“Um, drunk at a mates 21st, I tripped ofer [sic] and landed lip first (with front teeth coming a very close second) on a set of steps. I had a hole about 1cm long right through my bottom lip.
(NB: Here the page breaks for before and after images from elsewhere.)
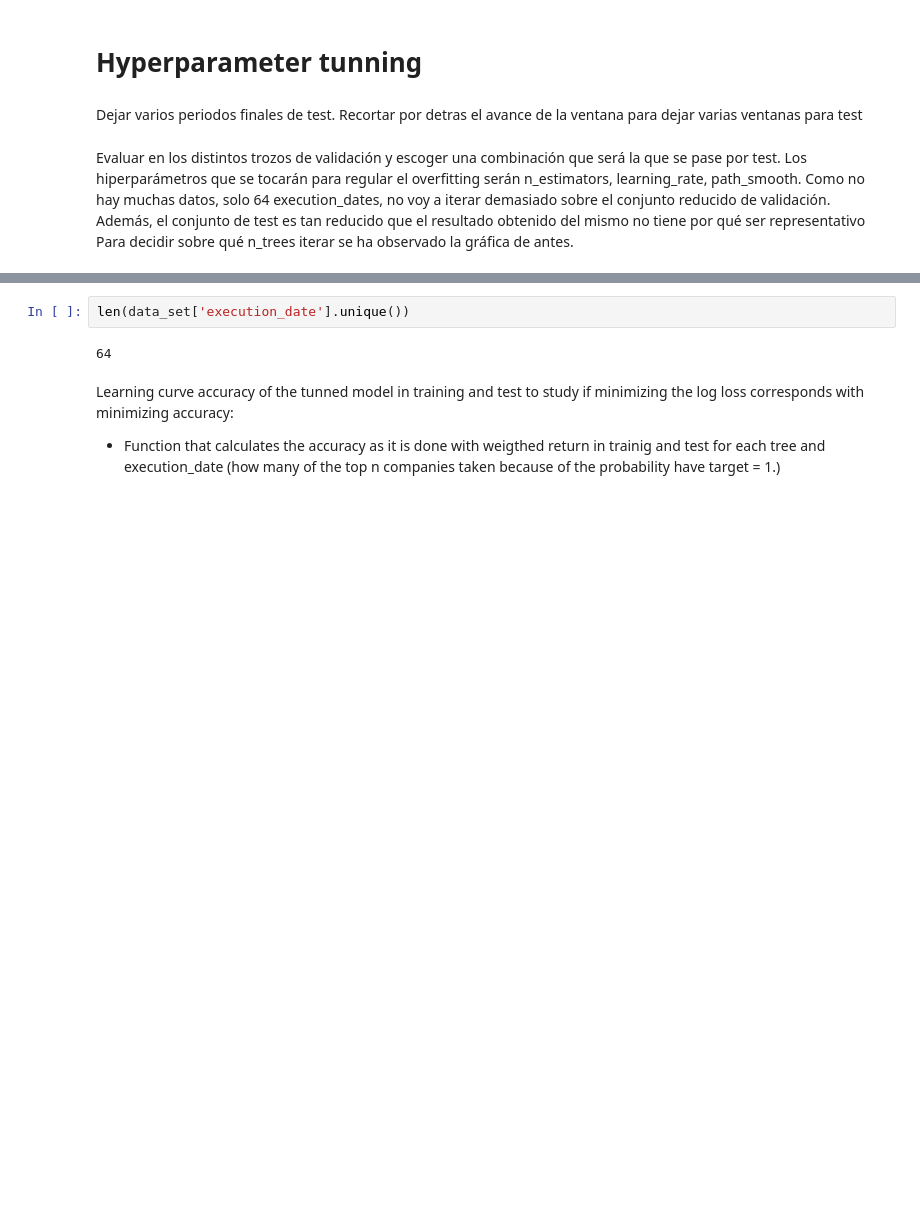
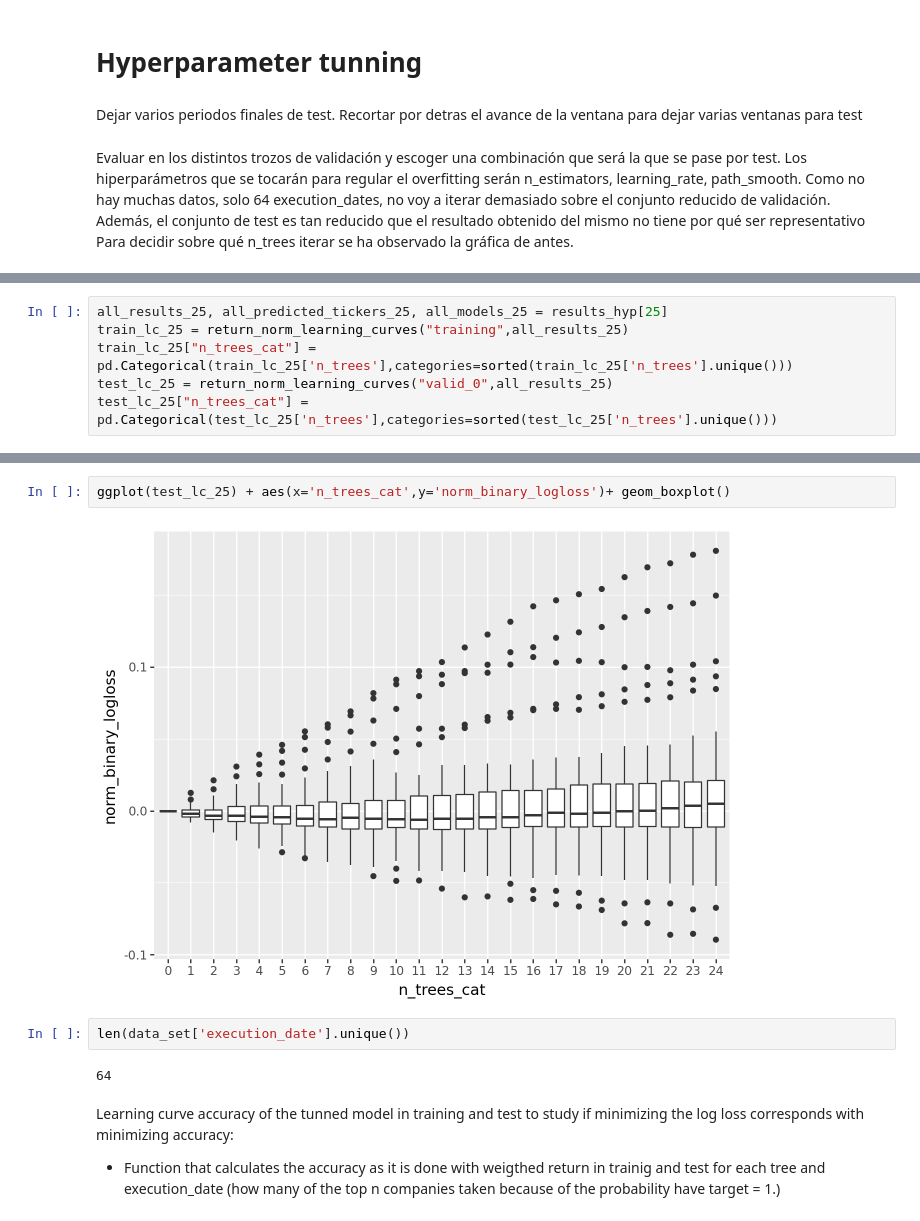
Before and after one commit to raqueel-ff/zrive-ds, a Jupyter notebook: src/module_5/module5.ipynb, the cells around one changed output, grey strips where cells are left out. Saved outputs shown, nothing was run; the diff lists cells and outputs as text; blank space fills up the shorter version.

```diff
--- a/src/module_5/module5.ipynb
+++ b/src/module_5/module5.ipynb
@@ -593,0 +614,6 @@ for n_estimator in n_estimators:
+# %%
+all_results_25, all_predicted_tickers_25, all_models_25 = results_hyp[25]
+train_lc_25 = return_norm_learning_curves("training",all_results_25)
+train_lc_25["n_trees_cat"] = pd.Categorical(train_lc_25['n_trees'],categories=sorted(train_lc_25['n_trees'].unique()))
+test_lc_25 = return_norm_learning_curves("valid_0",all_results_25)
+test_lc_25["n_trees_cat"] = pd.Categorical(test_lc_25['n_trees'],categories=sorted(test_lc_25['n_trees'].unique()))
@@ -594,3 +628,7 @@ for n_estimator in n_estimators:
+# %%
+ggplot(test_lc_25) + aes(x='n_trees_cat',y='norm_binary_logloss')+ geom_boxplot()
+# %% [output]
+[figure, added]
 # %%
 len(data_set['execution_date'].unique())
 # %% [output]
```
Also changed, not shown: parts of 9 cells of this notebook.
And sorry about the focus, it was a selfie.”

If you've ever checked a college student's Instagram account, you've likely seen many such similar drunken selfies—sorry, "drelfies"—so it's good to know the term is staying true to its roots.

Here's how Oxford's editorial director, Judy Pearsall, explained the selection: "Using the Oxford Dictionaries language research program, which collects around 150 million words of current English in use each month, we can see a phenomenal upward trend in the use of 'selfie' in 2013, and this helped to cement its selection as Word of the Year."

One word that didn't make this year's short list for Oxford's Word of the Year is recent winner of the Global Language Monitor Word of the Year, "404." The other finalists this year were:

  • bedroom tax
  • binge-watch
  • bitcoin
  • olinguito
  • schmeat
  • showrooming
  • twerk

Congratulations to all the other finalists, who would surely agree that the real honor is just to be nominated. No hard feelings, Miley.